WHAT YOU SHOULD DO: For the listing below, print exactly the lines from the line with "Job-->>Artist: Email confirm/cancel" to the line with "Admin->>API: PUT complete", both included, and nothing beyond them.

DATA SHOWN:
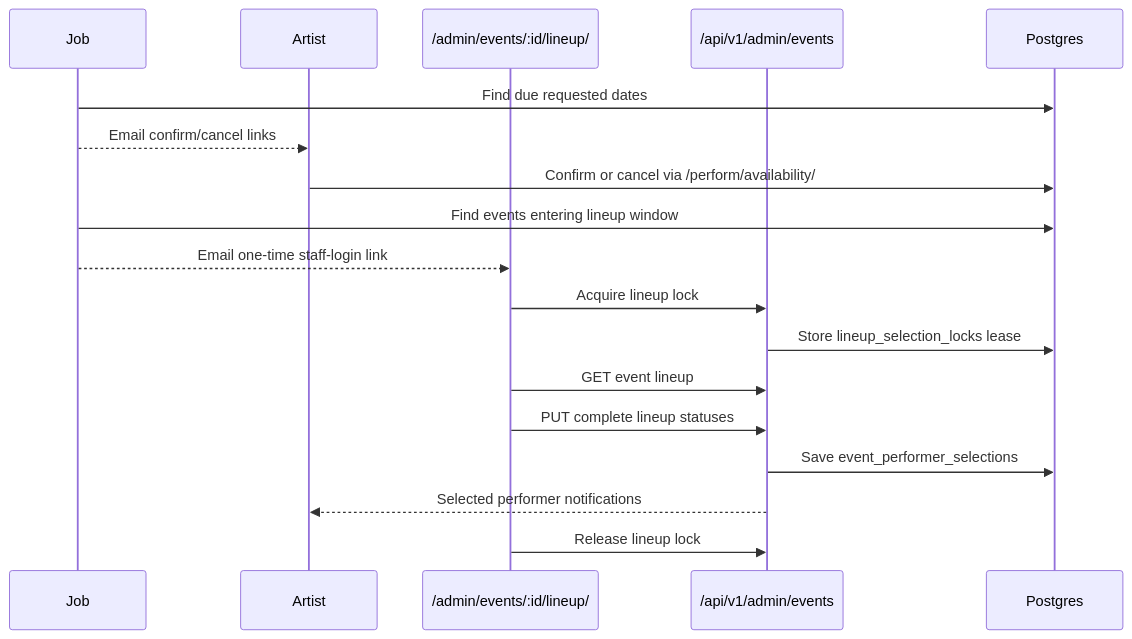
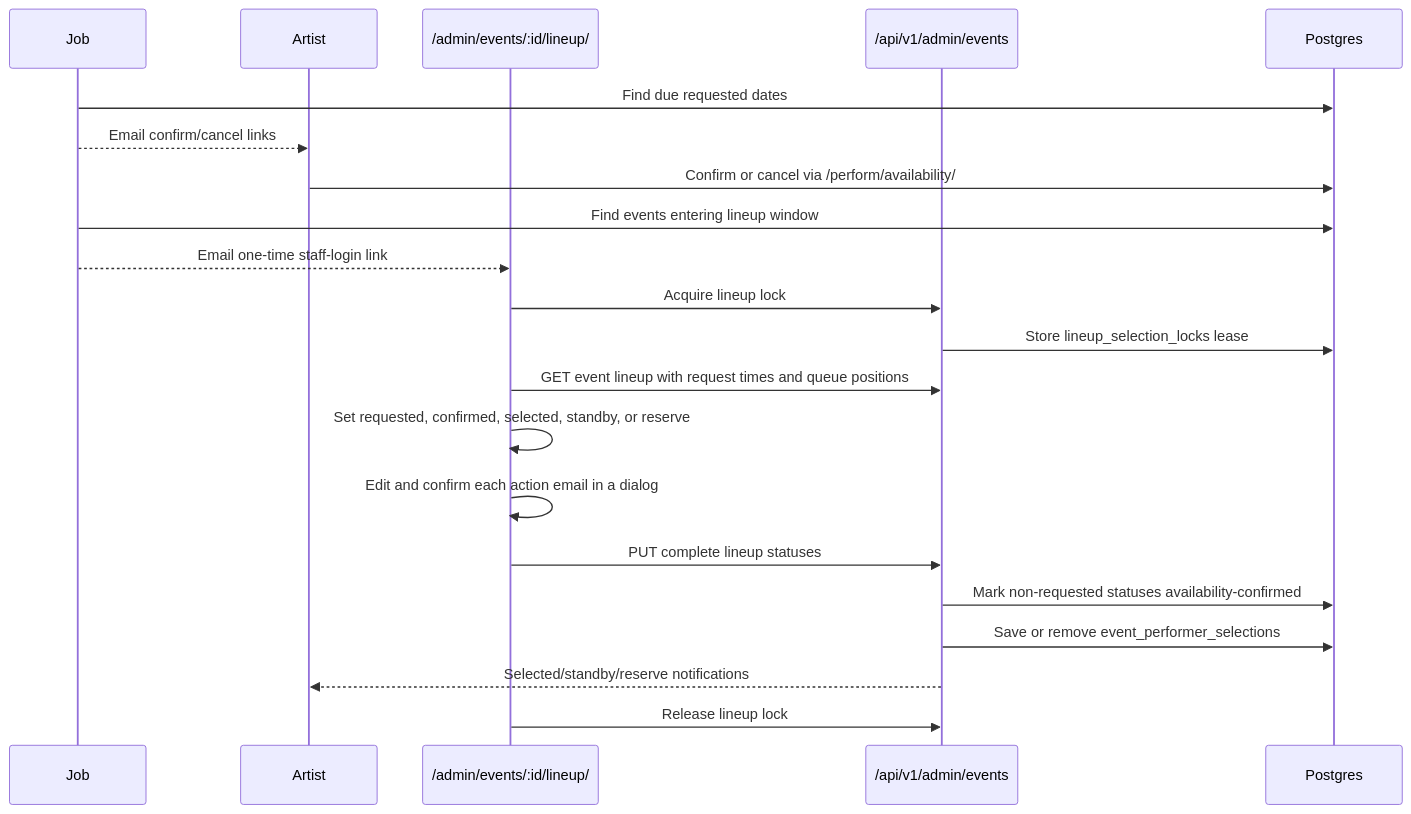
Before and after one commit to emom-sydney/website: the second of 3 diagrams in PERFORMER_WORKFLOW_FLOW.md, drawn with Mermaid. The commit also changed other lines of this file and 7 other files, not shown here.

````diff
--- a/PERFORMER_WORKFLOW_FLOW.md
+++ b/PERFORMER_WORKFLOW_FLOW.md
@@ -42,21 +42,24 @@
 ```mermaid
 sequenceDiagram
     participant Job
     participant Artist
     participant Admin as /admin/events/:id/lineup/
     participant API as /api/v1/admin/events
     participant DB as Postgres
 
     Job->>DB: Find due requested dates
     Job-->>Artist: Email confirm/cancel links
     Artist->>DB: Confirm or cancel via /perform/availability/
     Job->>DB: Find events entering lineup window
     Job-->>Admin: Email one-time staff-login link
     Admin->>API: Acquire lineup lock
     API->>DB: Store lineup_selection_locks lease
-    Admin->>API: GET event lineup
+    Admin->>API: GET event lineup with request times and queue positions
+    Admin->>Admin: Set requested, confirmed, selected, standby, or reserve
+    Admin->>Admin: Edit and confirm each action email in a dialog
     Admin->>API: PUT complete lineup statuses
-    API->>DB: Save event_performer_selections
-    API-->>Artist: Selected performer notifications
+    API->>DB: Mark non-requested statuses availability-confirmed
+    API->>DB: Save or remove event_performer_selections
+    API-->>Artist: Selected/standby/reserve notifications
     Admin->>API: Release lineup lock
 ```
````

WRITTEN SOLUTION:
     Job-->>Artist: Email confirm/cancel links
     Artist->>DB: Confirm or cancel via /perform/availability/
     Job->>DB: Find events entering lineup window
     Job-->>Admin: Email one-time staff-login link
     Admin->>API: Acquire lineup lock
     API->>DB: Store lineup_selection_locks lease
-    Admin->>API: GET event lineup
+    Admin->>API: GET event lineup with request times and queue positions
+    Admin->>Admin: Set requested, confirmed, selected, standby, or reserve
+    Admin->>Admin: Edit and confirm each action email in a dialog
     Admin->>API: PUT complete lineup statuses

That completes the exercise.